(Code change snippets)
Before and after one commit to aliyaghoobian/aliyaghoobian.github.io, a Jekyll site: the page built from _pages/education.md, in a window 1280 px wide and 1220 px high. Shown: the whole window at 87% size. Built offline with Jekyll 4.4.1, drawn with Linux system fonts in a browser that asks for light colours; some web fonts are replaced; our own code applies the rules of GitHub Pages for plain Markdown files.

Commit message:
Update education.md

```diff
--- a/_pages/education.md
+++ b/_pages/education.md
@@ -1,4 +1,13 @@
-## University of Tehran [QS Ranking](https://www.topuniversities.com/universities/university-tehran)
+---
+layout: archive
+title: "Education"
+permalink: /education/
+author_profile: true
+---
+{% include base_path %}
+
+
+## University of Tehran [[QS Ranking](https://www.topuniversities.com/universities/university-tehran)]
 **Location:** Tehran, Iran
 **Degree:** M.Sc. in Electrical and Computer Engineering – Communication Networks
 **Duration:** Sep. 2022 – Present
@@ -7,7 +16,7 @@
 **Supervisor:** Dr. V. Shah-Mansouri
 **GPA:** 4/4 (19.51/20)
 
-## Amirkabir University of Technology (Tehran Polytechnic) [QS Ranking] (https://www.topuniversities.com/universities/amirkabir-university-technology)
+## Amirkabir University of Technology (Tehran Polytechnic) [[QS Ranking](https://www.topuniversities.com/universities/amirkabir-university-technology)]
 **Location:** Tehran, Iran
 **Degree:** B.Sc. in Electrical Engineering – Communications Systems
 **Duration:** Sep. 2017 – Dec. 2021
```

==

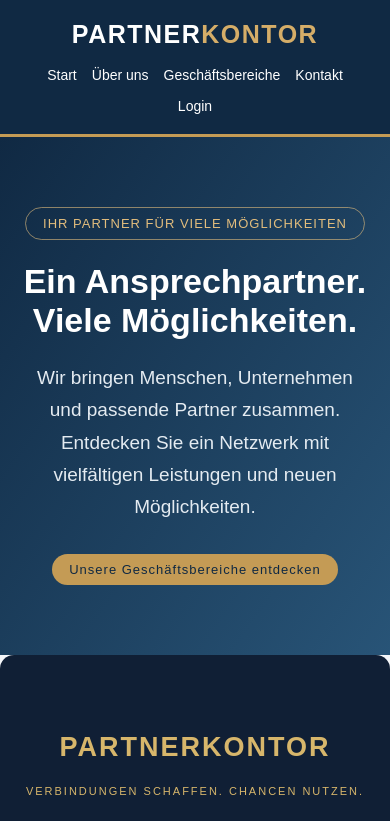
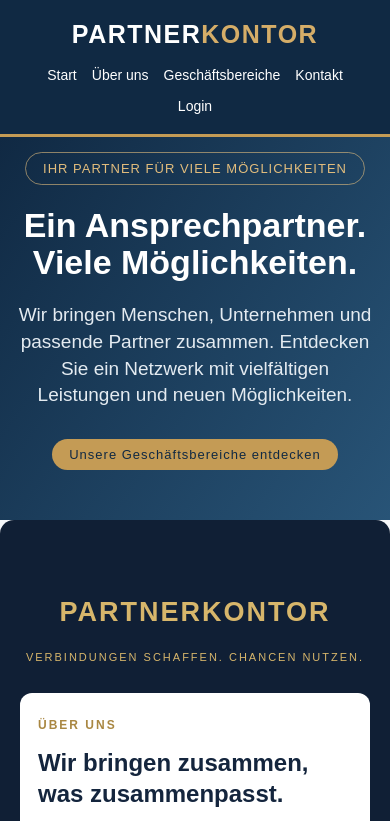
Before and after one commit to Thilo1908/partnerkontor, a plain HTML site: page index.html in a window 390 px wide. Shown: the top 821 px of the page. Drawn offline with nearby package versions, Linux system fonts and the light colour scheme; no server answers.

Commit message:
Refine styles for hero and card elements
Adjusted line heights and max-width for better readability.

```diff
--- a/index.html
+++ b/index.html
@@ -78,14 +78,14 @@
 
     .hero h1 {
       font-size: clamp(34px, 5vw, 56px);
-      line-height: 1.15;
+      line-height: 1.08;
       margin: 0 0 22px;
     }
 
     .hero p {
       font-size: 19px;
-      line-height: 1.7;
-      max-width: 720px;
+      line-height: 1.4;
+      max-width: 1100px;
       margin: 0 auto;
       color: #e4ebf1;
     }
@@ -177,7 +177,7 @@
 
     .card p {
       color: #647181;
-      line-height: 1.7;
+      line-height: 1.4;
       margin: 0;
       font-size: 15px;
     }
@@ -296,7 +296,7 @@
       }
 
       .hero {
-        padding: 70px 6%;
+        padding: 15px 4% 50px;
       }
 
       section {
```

---

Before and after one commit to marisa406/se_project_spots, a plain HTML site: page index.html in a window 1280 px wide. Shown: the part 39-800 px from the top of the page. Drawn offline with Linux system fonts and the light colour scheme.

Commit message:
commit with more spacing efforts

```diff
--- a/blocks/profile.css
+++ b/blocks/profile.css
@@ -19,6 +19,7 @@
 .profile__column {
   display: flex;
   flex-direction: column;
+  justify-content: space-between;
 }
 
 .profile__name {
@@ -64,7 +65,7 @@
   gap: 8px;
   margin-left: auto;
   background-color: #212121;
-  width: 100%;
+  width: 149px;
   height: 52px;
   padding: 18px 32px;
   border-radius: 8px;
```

● WHAT THE TASK REQUIRES:
Which lines above include the word "color"? Pick them out and copy them.

● EXERCISE RESPONSE:
       color: #e4ebf1;
       color: #647181;
   background-color: #212121;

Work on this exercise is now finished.